Exercise:
Copy each line of the entries beneath that contains the word "dayjs".

Data shown:
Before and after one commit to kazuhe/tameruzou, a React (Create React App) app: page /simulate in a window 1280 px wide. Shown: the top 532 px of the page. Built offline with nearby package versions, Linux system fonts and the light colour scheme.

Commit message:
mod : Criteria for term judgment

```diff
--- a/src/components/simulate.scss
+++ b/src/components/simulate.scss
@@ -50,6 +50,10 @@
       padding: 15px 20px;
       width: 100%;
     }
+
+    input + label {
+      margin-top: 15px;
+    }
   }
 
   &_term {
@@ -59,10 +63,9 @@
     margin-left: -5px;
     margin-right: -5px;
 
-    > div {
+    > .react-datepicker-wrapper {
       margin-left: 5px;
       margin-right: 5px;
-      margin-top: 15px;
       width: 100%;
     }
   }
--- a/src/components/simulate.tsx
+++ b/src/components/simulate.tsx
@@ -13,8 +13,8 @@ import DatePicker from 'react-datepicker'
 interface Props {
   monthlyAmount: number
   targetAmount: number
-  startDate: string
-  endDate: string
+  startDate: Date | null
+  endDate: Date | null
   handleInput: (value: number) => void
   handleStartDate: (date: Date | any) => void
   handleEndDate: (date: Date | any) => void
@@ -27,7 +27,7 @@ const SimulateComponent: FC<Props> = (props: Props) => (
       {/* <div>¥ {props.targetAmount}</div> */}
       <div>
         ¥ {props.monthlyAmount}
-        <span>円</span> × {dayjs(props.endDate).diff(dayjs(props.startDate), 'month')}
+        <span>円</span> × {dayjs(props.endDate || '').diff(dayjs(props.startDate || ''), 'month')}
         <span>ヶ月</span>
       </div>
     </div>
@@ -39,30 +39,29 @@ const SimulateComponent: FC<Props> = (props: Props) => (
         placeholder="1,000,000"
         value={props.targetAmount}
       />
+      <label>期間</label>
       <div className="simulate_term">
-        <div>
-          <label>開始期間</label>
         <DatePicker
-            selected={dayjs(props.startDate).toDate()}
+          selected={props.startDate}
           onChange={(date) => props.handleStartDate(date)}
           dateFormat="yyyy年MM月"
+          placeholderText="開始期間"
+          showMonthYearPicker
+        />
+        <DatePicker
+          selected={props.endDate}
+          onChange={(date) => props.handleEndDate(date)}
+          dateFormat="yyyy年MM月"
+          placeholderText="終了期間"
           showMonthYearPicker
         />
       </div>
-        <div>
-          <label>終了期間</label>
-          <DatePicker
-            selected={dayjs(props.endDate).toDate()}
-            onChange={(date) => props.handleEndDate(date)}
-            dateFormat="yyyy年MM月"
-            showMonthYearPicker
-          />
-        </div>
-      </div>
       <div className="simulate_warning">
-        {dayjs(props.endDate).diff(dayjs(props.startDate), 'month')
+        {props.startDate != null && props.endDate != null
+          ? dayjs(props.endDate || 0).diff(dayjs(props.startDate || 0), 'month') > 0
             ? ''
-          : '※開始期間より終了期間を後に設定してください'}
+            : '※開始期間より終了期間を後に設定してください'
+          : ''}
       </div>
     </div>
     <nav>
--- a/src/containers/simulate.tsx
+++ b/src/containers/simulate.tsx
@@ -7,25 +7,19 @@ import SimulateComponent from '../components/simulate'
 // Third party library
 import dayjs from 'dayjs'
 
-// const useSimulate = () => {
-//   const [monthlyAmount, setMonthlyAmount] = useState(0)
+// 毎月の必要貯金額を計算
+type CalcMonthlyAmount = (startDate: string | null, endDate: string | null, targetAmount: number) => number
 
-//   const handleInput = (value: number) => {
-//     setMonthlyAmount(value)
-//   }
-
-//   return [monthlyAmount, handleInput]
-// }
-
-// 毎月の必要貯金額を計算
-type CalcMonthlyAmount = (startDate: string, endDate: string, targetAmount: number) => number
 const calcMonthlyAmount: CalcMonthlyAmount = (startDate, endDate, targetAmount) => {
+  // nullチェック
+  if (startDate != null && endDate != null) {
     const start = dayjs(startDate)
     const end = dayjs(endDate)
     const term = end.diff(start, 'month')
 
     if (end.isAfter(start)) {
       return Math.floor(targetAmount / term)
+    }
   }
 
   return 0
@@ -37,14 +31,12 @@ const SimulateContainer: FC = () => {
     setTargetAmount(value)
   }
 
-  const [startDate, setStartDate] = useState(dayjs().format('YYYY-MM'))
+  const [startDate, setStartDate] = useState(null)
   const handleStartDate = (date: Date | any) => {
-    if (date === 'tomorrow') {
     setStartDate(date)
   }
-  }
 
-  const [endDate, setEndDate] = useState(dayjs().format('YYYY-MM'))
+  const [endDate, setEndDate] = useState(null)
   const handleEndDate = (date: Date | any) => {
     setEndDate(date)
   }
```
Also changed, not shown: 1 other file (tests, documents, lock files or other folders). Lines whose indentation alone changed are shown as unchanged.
...
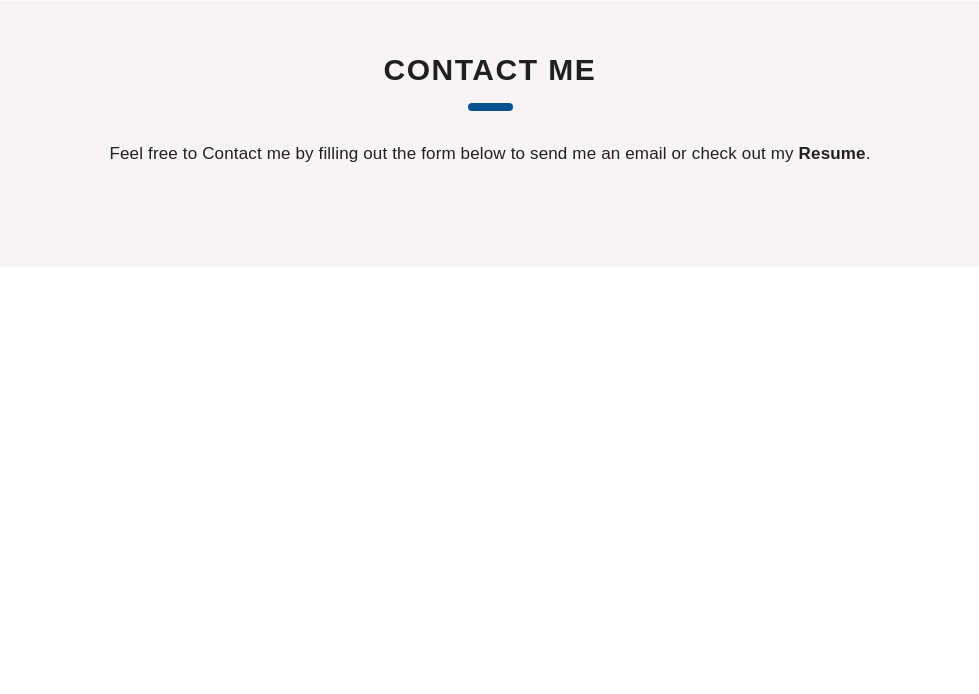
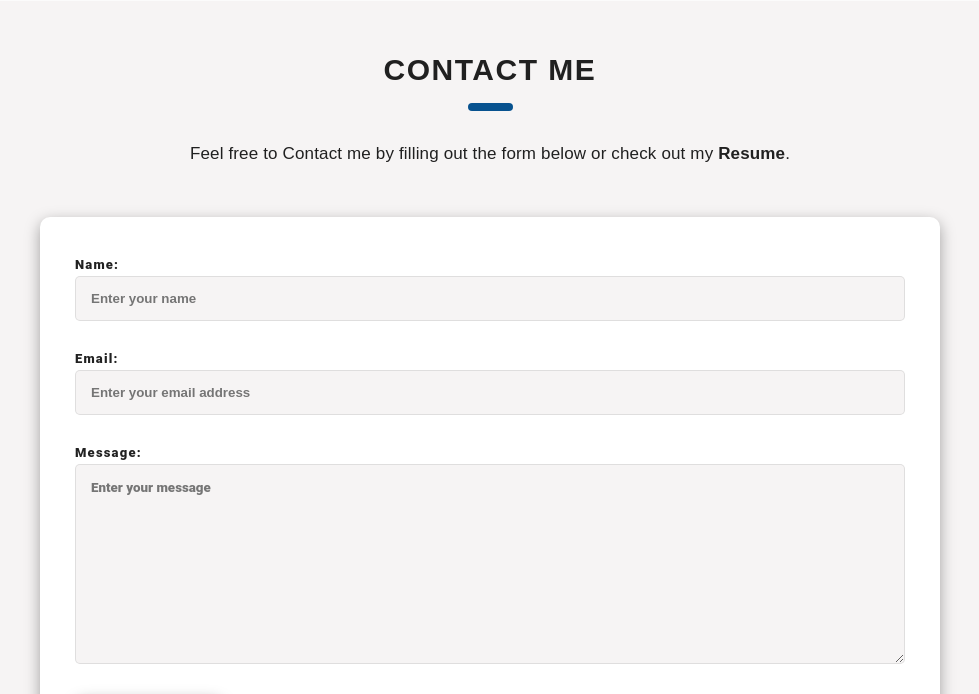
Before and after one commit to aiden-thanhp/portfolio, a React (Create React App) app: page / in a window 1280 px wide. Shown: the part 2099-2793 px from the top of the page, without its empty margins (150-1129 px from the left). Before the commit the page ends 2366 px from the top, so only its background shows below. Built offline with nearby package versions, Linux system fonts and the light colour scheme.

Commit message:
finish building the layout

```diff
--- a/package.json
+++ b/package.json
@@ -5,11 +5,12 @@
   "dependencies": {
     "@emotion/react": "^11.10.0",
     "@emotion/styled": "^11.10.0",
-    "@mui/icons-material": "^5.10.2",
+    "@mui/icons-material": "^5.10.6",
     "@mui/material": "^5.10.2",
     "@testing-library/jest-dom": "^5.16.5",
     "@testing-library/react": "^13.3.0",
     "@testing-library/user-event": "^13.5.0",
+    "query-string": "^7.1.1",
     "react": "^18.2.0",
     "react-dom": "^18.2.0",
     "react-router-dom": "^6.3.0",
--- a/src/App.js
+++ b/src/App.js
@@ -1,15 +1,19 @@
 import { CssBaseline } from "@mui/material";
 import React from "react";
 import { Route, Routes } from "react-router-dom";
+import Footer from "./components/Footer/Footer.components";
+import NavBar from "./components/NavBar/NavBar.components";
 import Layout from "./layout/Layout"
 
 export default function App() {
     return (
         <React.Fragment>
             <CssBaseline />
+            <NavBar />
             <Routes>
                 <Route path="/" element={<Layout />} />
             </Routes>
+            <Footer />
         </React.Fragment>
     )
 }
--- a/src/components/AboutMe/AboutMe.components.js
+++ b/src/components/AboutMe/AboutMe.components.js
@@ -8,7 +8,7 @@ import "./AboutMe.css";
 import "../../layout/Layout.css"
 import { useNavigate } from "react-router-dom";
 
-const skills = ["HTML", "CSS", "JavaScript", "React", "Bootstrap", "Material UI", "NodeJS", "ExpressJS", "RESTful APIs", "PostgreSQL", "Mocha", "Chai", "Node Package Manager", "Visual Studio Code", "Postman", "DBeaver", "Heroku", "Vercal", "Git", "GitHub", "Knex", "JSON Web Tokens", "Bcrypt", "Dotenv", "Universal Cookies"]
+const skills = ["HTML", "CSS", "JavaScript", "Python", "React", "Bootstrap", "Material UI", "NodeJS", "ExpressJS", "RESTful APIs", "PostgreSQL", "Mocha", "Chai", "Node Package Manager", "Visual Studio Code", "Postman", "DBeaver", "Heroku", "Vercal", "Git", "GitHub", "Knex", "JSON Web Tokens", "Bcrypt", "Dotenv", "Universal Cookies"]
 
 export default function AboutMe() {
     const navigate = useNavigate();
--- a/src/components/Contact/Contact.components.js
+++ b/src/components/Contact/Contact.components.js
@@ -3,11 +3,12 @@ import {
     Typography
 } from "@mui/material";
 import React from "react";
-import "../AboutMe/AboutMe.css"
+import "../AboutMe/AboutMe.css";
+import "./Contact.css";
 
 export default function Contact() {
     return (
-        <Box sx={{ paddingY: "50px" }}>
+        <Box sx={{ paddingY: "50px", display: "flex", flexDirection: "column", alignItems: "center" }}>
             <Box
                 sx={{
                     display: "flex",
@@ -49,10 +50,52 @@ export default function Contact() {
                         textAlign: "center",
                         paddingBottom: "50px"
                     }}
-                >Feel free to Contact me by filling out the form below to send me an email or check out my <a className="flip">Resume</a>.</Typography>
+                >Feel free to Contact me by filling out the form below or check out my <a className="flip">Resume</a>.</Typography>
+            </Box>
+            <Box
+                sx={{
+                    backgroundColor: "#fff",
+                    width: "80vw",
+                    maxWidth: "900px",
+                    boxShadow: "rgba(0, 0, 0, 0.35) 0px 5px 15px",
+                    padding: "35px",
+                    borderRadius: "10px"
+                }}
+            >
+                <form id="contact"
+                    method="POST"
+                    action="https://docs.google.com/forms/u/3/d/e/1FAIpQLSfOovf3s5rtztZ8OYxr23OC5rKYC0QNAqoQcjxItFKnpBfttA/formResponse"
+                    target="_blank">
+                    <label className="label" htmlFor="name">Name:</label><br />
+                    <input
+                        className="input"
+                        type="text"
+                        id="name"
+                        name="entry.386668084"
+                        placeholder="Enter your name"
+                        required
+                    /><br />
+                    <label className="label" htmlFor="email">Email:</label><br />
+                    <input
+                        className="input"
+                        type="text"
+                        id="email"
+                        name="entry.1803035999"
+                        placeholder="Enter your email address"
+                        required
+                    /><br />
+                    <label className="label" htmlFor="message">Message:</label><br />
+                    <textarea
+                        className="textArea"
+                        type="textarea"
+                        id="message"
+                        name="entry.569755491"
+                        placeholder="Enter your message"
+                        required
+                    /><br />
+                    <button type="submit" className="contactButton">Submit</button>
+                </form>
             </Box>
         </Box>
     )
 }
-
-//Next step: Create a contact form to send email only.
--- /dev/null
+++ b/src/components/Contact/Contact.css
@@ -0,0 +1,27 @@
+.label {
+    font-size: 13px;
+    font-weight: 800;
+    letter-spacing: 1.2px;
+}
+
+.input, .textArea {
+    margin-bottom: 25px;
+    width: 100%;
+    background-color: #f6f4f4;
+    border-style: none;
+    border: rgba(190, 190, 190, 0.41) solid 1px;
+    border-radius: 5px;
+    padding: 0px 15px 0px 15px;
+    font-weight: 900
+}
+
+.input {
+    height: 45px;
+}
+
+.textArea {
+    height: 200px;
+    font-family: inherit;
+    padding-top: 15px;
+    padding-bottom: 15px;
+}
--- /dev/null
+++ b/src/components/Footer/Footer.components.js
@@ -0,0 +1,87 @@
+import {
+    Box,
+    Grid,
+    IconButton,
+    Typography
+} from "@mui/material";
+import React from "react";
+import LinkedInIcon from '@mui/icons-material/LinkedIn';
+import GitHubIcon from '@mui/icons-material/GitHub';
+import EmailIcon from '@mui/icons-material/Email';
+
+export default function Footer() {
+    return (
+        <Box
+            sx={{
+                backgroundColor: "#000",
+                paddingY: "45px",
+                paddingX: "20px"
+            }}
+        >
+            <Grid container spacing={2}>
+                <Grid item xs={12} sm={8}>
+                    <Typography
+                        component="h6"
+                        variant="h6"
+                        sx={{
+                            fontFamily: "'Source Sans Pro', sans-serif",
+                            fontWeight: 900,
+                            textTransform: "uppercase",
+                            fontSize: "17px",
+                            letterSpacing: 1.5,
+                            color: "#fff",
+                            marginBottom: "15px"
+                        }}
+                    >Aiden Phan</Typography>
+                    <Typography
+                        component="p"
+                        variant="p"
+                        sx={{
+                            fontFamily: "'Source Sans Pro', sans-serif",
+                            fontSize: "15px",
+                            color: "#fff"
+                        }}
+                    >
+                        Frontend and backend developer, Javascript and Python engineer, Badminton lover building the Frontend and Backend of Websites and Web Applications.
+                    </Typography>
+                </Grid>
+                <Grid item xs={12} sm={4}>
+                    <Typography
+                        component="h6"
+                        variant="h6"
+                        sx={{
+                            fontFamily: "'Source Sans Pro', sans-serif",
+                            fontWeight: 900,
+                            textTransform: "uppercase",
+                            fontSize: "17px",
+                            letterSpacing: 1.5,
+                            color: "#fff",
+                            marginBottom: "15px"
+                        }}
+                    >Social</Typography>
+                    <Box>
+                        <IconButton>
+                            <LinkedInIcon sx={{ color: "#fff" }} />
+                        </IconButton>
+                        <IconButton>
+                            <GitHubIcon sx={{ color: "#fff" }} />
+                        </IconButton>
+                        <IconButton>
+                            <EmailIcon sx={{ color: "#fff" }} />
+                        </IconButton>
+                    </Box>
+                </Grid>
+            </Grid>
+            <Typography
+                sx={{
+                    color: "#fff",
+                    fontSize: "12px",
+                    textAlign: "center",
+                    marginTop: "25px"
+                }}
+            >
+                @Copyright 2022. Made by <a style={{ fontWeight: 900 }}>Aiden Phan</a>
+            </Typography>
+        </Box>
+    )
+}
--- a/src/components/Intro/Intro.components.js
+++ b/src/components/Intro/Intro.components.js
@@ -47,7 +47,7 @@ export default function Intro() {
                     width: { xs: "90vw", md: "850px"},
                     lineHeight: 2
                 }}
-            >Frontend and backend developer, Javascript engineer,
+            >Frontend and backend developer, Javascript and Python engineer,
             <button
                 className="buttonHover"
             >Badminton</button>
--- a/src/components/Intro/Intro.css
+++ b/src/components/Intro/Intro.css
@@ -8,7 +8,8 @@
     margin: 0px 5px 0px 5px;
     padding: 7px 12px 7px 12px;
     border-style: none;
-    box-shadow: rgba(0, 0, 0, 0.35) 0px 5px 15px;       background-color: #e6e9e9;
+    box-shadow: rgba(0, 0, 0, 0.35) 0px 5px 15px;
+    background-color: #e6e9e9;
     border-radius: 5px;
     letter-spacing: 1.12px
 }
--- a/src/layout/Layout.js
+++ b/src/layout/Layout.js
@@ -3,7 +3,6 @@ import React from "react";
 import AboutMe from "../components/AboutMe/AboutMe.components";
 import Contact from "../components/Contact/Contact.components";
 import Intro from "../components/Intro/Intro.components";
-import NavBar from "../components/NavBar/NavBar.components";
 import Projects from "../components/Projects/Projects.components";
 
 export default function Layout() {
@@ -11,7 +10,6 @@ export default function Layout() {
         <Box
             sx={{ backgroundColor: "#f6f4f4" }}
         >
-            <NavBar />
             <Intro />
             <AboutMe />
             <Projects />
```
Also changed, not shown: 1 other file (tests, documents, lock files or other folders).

Answer space:
-        <span>円</span> × {dayjs(props.endDate).diff(dayjs(props.startDate), 'month')}
+        <span>円</span> × {dayjs(props.endDate || '').diff(dayjs(props.startDate || ''), 'month')}
-            selected={dayjs(props.startDate).toDate()}
-            selected={dayjs(props.endDate).toDate()}
-        {dayjs(props.endDate).diff(dayjs(props.startDate), 'month')
+          ? dayjs(props.endDate || 0).diff(dayjs(props.startDate || 0), 'month') > 0
 import dayjs from 'dayjs'
     const start = dayjs(startDate)
     const end = dayjs(endDate)
-  const [startDate, setStartDate] = useState(dayjs().format('YYYY-MM'))
-  const [endDate, setEndDate] = useState(dayjs().format('YYYY-MM'))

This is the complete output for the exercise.